of Frank Rothe
At 19 years old, I decided to travel in Africa. I went to Kenya and then to Egypt where I met a Brazilian who invited me to travel to Asia. I left Cairo for Bangkok. It was 1992, and Bangkok was dirty, interesting and full of life. We traveled on to Thailand and then Hong Kong from here I traveled to China. I took a night ferry from Hong Kong. When I woke up the following day, I saw China on the horizon. I remember this image very well. The grey outline of the coast with red flags, as if I was watching a film in black and white on an old television set.
Once my passport was stamped, there I was in China, the colors however were all still the same. At this time, China was a country in a grey uniform. A decade later and all this has disappeared. China has become the economic powerhouse of Asia, even Japan does not play such an important role. The grey has disappeared, only returning when the wind blows from the direction of China’s industrial cities, something that even the colors of the new shops and restaurants cannot even fight against.
The Chinese dragon is awake. This country that invented pasta long before the Italians new how to cook has the worlds’ eyes on it. Who are the Chinese? Are they that much better at working than the rest of the world? Do they ever sleep? Are they the most intelligent people on the planet? What do they think? How do they feel, and what are their plans for the future? All of these questions drove me to do my project “Naked China”. I wanted to photograph the people here naked to show that for all their power, that there is not a lot of difference to a Chinese person and the rest of us.
This was my reason to return to China, after my long absence.
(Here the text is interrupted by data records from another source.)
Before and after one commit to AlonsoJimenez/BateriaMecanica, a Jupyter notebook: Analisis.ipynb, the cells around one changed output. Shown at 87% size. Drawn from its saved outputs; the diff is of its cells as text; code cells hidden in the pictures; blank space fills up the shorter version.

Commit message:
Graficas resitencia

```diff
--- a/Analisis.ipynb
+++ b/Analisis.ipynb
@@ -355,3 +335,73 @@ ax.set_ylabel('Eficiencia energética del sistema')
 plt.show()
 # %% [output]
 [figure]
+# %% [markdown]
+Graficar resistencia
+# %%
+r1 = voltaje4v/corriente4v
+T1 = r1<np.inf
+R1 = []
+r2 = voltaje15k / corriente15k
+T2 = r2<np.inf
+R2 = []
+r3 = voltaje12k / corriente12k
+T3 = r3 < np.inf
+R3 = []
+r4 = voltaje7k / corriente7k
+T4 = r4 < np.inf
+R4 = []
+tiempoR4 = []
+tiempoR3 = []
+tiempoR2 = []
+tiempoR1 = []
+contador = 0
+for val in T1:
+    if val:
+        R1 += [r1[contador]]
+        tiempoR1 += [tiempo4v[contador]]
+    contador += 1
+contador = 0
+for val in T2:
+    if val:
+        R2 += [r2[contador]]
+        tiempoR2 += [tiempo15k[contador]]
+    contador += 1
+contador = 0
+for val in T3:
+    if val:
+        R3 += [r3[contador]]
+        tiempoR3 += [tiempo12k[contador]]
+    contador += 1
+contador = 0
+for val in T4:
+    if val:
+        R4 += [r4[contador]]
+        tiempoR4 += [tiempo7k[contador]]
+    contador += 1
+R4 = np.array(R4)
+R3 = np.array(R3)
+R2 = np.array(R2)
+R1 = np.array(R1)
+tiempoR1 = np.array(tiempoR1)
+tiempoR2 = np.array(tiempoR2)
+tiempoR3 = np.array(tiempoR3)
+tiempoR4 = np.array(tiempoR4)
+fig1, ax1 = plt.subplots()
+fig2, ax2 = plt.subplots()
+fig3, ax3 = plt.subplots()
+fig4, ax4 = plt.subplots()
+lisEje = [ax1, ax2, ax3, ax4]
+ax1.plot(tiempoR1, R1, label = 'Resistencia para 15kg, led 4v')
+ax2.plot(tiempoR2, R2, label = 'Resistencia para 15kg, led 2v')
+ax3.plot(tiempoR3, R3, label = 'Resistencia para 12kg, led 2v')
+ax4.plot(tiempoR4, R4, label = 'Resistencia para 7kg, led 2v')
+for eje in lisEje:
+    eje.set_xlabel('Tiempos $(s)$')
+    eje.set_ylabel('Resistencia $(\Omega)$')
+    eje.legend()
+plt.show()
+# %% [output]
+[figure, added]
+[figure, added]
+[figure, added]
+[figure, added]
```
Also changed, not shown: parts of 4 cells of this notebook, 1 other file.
However what I did not know, was that the Chinese never show themselves naked in front of a camera. I asked for the help of my Chinese friends, who replied at my arrival in Beijing “Frank, you will never find a Chinese person ready to pose nude in front of your camera”. They had also already tried, only being allowed to photograph naked breasts, and for the most part those of their own sisters. I knew none of this, therefore it took me a lot of time to assemble 21 Chinese people of different ages and sexes. Firstly I interested myself only in photographing there naked bodies. I asked them to leave their clothes on the floor, so at the end they could all see how they looked when they came into the studio.
During the same period I photographed the suburbs of Beijing and of Shanghai to show the frenzy of activity in their surroundings. In my life, I have traveled very much, but I have never seen a country where the houses seem to grow like mushrooms or where the people ask for their doctors for drugs by videophone.
It is clear that the big Chinese Dragon is eating everything at this moment, and is growing at a frightening speed. What is tragic is that the Chinese are not getting anytime to think about their way of life. They run to buy the latest refrigerators and suchlike. This is understandable, when you have never had things like this, you have to have them right now! I do not blame them, I grew up in Eastern Europe with a desire to have these sort of things and had to wait for the fall of the Berlin wall to get them. Once they have all these things (something that took time elsewhere), will it be possible to go back to their roots? After you have adapted to Western values, you discover that these do not give you everything you dreamed.
Finally, I produced the first work in the world capturing the Chinese naked. There are no other projects like this at the present. I also learnt that the Chinese do need to sleep, that yes they work a lot harder and longer than the rest of us. What makes them so strong however is the sheer size of their population. There is always someone waiting to take your place if you get worn out.